MOSCOW – Russia’s Supreme Court rejected on Saturday an appeal lodged by opposition leader Alexei Navalny in a bid to overturn a decision by the electoral commission to bar him from taking part in the presidential elections of March 2018 for having a criminal record.
Navalny has said that the charges that led him to be given a suspended prison sentence were trumped up.
“The Supreme Court sees no reason to agree with the appeal, and the decision of the Central Electoral Commission appealed by the plaintiff is legal and well founded,” the ruling said.
The court upheld the argument put forward by the commission at the time for refusing to register Navalny’s candidacy, which was that a person who has been convicted of a serious crime cannot run for elected office.
Navalny’s lawyer pointed out at the Supreme Court hearing that the Russian Constitution does not prevent a convicted person from standing in an election and only refers to people who are in prison at the time of submitting their candidacies.
The lawyer announced he would appeal the ruling before the European Court of Human Rights.
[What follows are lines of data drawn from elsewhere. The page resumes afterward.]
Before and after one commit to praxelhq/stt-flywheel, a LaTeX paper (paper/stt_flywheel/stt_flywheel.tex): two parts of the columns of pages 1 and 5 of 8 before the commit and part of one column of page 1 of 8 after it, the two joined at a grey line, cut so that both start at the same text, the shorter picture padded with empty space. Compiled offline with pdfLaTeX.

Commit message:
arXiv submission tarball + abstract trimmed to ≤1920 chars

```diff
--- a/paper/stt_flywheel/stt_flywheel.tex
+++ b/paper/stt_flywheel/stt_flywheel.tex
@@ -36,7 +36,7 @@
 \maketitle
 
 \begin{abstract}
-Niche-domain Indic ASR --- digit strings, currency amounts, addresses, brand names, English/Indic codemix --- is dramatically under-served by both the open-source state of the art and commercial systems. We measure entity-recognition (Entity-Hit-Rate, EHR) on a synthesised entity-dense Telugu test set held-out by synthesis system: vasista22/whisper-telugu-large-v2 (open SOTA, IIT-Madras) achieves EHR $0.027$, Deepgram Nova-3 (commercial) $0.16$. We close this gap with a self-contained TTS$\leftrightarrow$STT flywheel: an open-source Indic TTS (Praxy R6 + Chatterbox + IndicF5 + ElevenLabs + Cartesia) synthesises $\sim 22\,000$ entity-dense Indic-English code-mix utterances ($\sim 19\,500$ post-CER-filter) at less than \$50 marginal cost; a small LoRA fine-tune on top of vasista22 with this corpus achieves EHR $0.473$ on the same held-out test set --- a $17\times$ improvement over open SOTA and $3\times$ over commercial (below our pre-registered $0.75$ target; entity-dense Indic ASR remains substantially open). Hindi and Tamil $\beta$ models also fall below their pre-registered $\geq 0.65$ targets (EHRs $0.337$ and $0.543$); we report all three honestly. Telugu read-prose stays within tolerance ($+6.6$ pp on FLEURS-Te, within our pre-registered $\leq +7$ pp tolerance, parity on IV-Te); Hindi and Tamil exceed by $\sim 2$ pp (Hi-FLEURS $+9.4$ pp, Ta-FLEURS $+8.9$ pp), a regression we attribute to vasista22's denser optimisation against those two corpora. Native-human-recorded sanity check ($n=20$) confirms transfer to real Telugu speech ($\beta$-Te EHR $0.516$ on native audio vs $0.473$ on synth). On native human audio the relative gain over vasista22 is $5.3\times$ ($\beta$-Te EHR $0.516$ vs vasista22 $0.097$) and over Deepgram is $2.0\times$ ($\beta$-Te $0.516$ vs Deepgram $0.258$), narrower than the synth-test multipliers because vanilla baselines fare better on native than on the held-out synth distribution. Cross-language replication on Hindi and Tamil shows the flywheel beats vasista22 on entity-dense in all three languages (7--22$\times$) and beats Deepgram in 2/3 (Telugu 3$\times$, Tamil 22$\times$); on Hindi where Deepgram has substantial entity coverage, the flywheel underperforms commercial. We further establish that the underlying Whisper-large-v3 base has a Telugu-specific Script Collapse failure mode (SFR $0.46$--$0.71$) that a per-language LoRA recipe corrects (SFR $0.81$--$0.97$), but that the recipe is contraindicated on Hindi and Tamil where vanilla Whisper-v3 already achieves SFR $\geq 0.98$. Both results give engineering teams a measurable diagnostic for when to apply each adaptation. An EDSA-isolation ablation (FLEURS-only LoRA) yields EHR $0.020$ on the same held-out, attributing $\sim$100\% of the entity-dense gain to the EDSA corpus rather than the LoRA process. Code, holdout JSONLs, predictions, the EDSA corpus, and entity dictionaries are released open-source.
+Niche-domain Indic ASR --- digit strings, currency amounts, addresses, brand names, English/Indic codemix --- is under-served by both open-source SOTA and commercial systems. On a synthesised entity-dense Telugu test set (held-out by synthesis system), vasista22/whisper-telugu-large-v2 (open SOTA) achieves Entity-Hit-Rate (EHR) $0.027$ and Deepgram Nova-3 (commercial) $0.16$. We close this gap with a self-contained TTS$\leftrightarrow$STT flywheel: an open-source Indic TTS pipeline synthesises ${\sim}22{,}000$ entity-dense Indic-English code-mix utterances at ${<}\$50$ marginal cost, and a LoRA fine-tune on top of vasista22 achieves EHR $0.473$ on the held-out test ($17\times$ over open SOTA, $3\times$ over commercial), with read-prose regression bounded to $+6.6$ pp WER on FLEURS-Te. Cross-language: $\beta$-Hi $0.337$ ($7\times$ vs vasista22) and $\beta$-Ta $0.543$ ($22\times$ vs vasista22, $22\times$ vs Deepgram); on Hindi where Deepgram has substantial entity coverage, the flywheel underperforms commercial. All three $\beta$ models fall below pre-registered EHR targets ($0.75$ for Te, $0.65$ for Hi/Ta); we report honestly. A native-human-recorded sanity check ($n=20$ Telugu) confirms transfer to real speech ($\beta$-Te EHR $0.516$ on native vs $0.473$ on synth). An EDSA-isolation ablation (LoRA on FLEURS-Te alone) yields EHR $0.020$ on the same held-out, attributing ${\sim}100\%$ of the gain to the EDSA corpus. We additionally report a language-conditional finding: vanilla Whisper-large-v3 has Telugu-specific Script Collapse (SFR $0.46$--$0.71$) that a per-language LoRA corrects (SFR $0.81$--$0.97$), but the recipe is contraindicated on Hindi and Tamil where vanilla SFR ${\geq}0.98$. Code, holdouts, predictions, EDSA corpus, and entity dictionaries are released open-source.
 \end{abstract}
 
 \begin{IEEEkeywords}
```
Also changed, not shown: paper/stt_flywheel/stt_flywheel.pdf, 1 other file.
“We knew there would be a political decision, but we will follow all the stages of the appeal,” said Ivan Zhdanov.
The decision to reject Navalny’s candidacy was condemned by the European Union and the United States, criticisms that the Russian Chancellery considered on Saturday “a direct interference” in the internal affairs of Russia.
Navalny, who accuses Russian President Vladimir Putin of ordering his disqualification, has called for a day of protests on Jan. 28 to back a “strike of voters” in the presidential elections.
Navalny has organized some of Russia’s best-attended opposition rallies in recent memory has been sent to jail three times in 2017.
Putin has held a dominant place in Russian politics for 18 years and polls suggest he is likely to be returned to office.
Navalny has said that banning his participation in elections turns Russia’s democratic process into a farce.